The game was called “Jack-in-the-Bush.” The game consisted of two players and an even number of dried corn kernels (probably 10 for each player).
Without letting the opponent see, a player would place a given number of kernels in his hand and close it. Holding out the closed hand, the player would start an exchange:
- Player One: “Jack in the Bush.”
- Player Two: “Cut him down.”
- Player One: “How many licks?”
At this point, Player 2 would guess a number. Player 1 would then reveal the amount of kernels in his hand.
If Player 2 guessed too low or two high, that player would have to supply the amount of kernels to make the number even. For example:
- if Player 1 had five kernels in his hand and Player 2 guessed seven, then Player 2 would have to give Player 1 two of his kernels;
- if Player 2 guessed two, then Player 2 would have to give Player 1 five kernels;
- if Player 2 guessed the exact number, in this case five, Player 1 would have to give Player 2 all five kernels.
Then it would be Player 2’s turn.
It seems like we played this game a lot during a few summers spent on visits. I can’t really remember playing it at home. And, if this sounds like a dull game, keep in mind that this was a time when there were just 3 television channels on a clear night, and all channels stopped broadcasting around midnight.
But I’m curious to the game’s origins. Was this game just one that was played in the area (Boones Mill, Virginia)?
Was it played in different parts of the country with different elements? I found a reference to the game on a page about Dry Fork. It mentions Buckhorn Mountain, which is in Washington state.
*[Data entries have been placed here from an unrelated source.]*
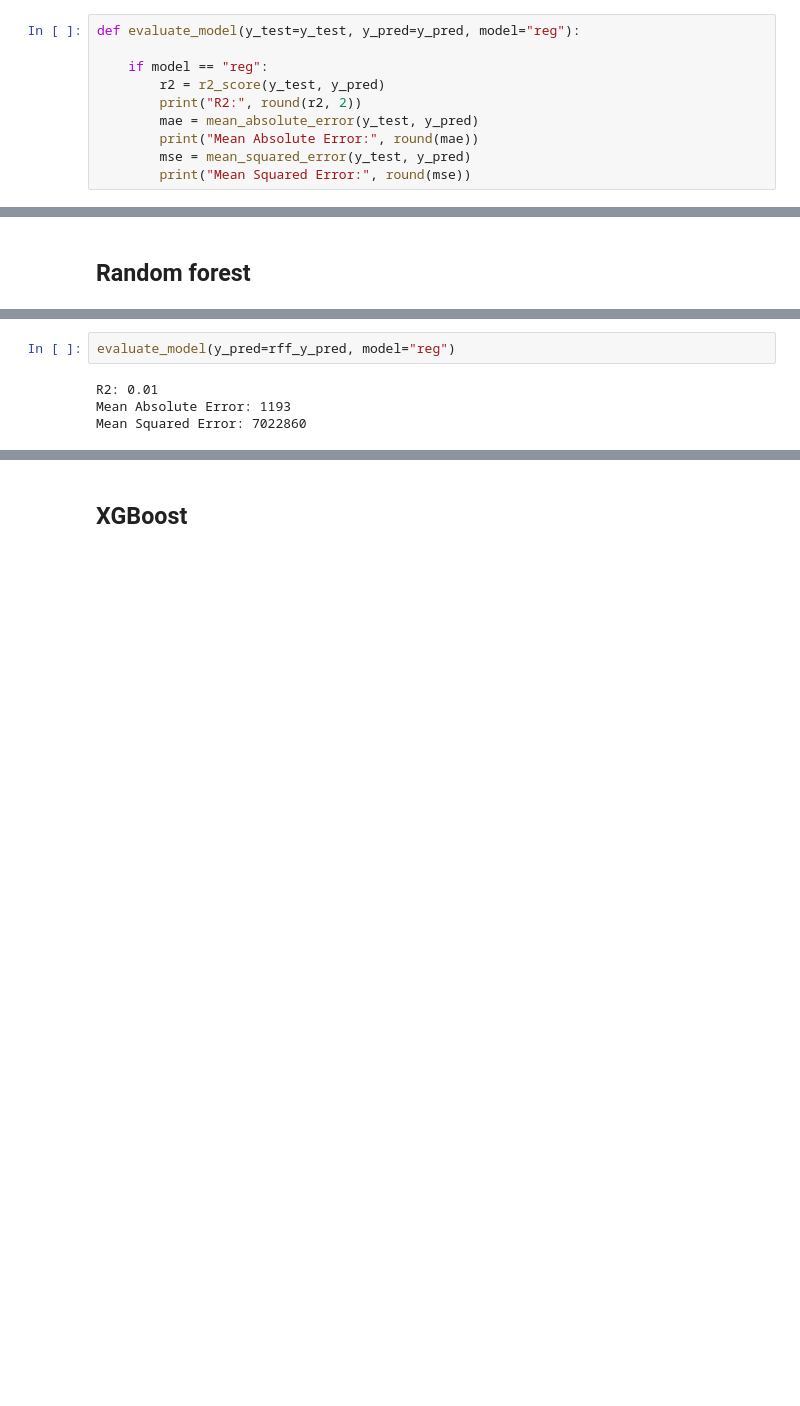
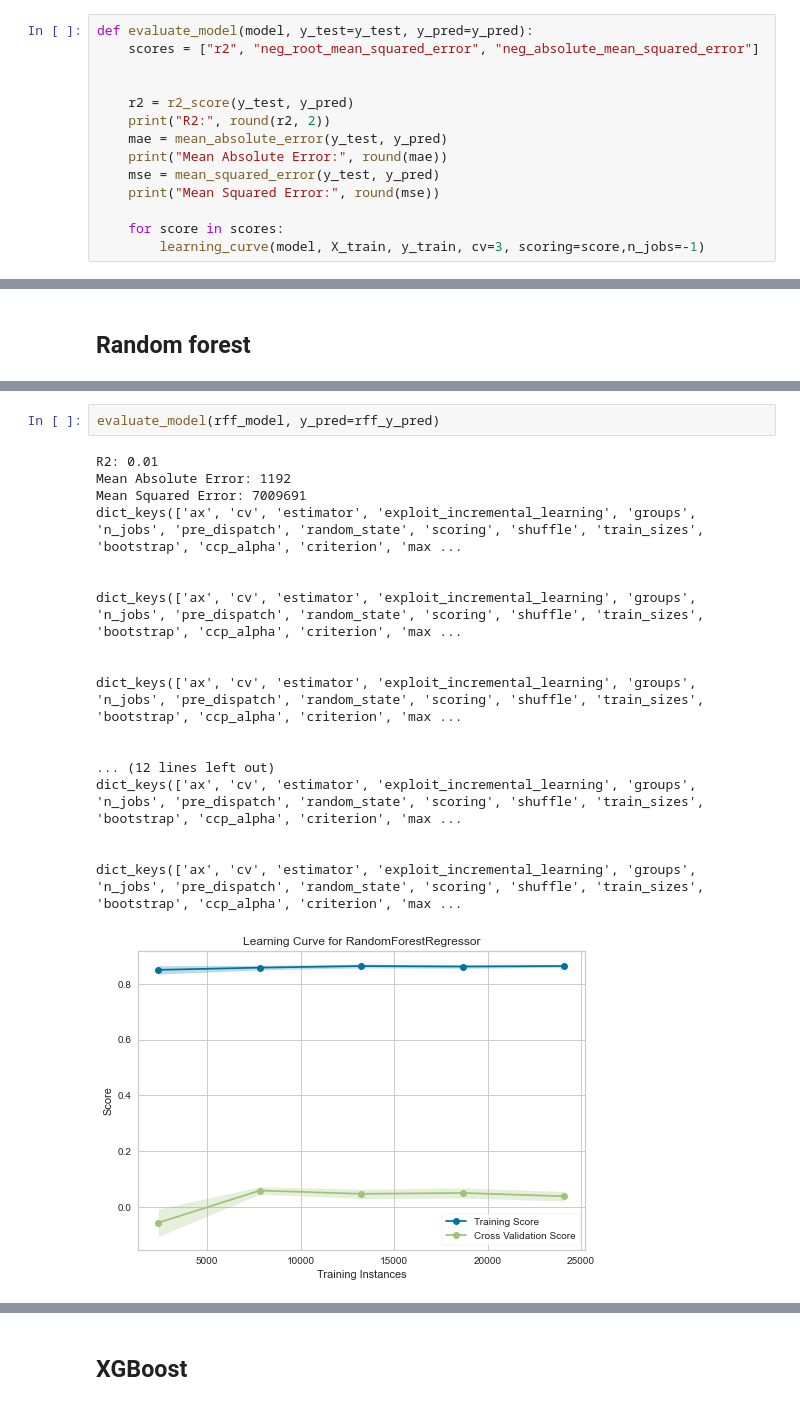
Before and after one commit to tmespe/tub_advanced_ds, a Jupyter notebook: notebooks/04-lecture.ipynb, the cells around one changed output, grey strips where cells are left out. Saved outputs shown, nothing was run; the diff lists cells and outputs as text; blank space fills up the shorter version.

```diff
--- a/notebooks/04-lecture.ipynb
+++ b/notebooks/04-lecture.ipynb
@@ -90,15 +89,19 @@ _ = tree.plot_tree(dt,
 # %% [markdown]
 ### Evaluate model
 # %%
-def evaluate_model(y_test=y_test, y_pred=y_pred, model="reg"):
+def evaluate_model(model, y_test=y_test, y_pred=y_pred):
+    scores = ["r2", "neg_root_mean_squared_error", "neg_absolute_mean_squared_error"]
 
-    if model == "reg":
-        r2 = r2_score(y_test, y_pred)
-        print("R2:", round(r2, 2))
-        mae = mean_absolute_error(y_test, y_pred)
-        print("Mean Absolute Error:", round(mae))
-        mse = mean_squared_error(y_test, y_pred)
-        print("Mean Squared Error:", round(mse))
+
+    r2 = r2_score(y_test, y_pred)
+    print("R2:", round(r2, 2))
+    mae = mean_absolute_error(y_test, y_pred)
+    print("Mean Absolute Error:", round(mae))
+    mse = mean_squared_error(y_test, y_pred)
+    print("Mean Squared Error:", round(mse))
+
+    for score in scores:
+        learning_curve(model, X_train, y_train, cv=3, scoring=score,n_jobs=-1)
 # %%
 evaluate_model()
 # %% [output]
@@ -120,7 +121,22 @@ first five predicted values: [2476.01 2270.88 1403.13  498.66 2826.75]
 first five actual values: [3025.0, 197.0, 5057.0, 378.0, 1230.0]
 # %%
-evaluate_model(y_pred=rff_y_pred, model="reg")
+evaluate_model(rff_model, y_pred=rff_y_pred)
 # %% [output]
 R2: 0.01
-Mean Absolute Error: 1193
-Mean Squared Error: 7022860
+Mean Absolute Error: 1192
+Mean Squared Error: 7009691
+dict_keys(['ax', 'cv', 'estimator', 'exploit_incremental_learning', 'groups', 'n_jobs', 'pre_dispatch', 'random_state', 'scoring', 'shuffle', 'train_sizes', 'bootstrap', 'ccp_alpha', 'criterion', 'max ...
+
+
+dict_keys(['ax', 'cv', 'estimator', 'exploit_incremental_learning', 'groups', 'n_jobs', 'pre_dispatch', 'random_state', 'scoring', 'shuffle', 'train_sizes', 'bootstrap', 'ccp_alpha', 'criterion', 'max ...
+
+
+dict_keys(['ax', 'cv', 'estimator', 'exploit_incremental_learning', 'groups', 'n_jobs', 'pre_dispatch', 'random_state', 'scoring', 'shuffle', 'train_sizes', 'bootstrap', 'ccp_alpha', 'criterion', 'max ...
+
+
+... (12 lines left out)
+dict_keys(['ax', 'cv', 'estimator', 'exploit_incremental_learning', 'groups', 'n_jobs', 'pre_dispatch', 'random_state', 'scoring', 'shuffle', 'train_sizes', 'bootstrap', 'ccp_alpha', 'criterion', 'max ...
+
+
+dict_keys(['ax', 'cv', 'estimator', 'exploit_incremental_learning', 'groups', 'n_jobs', 'pre_dispatch', 'random_state', 'scoring', 'shuffle', 'train_sizes', 'bootstrap', 'ccp_alpha', 'criterion', 'max ...
+[figure, added]
```
Also changed, not shown: parts of 14 cells of this notebook, 5 other files.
So it seems like the game was pretty popular at one time.
Now that I have young children, I’d like to eventually teach them the game and I’d like to know some context.
Does anyone know the history of Jack in the Bush?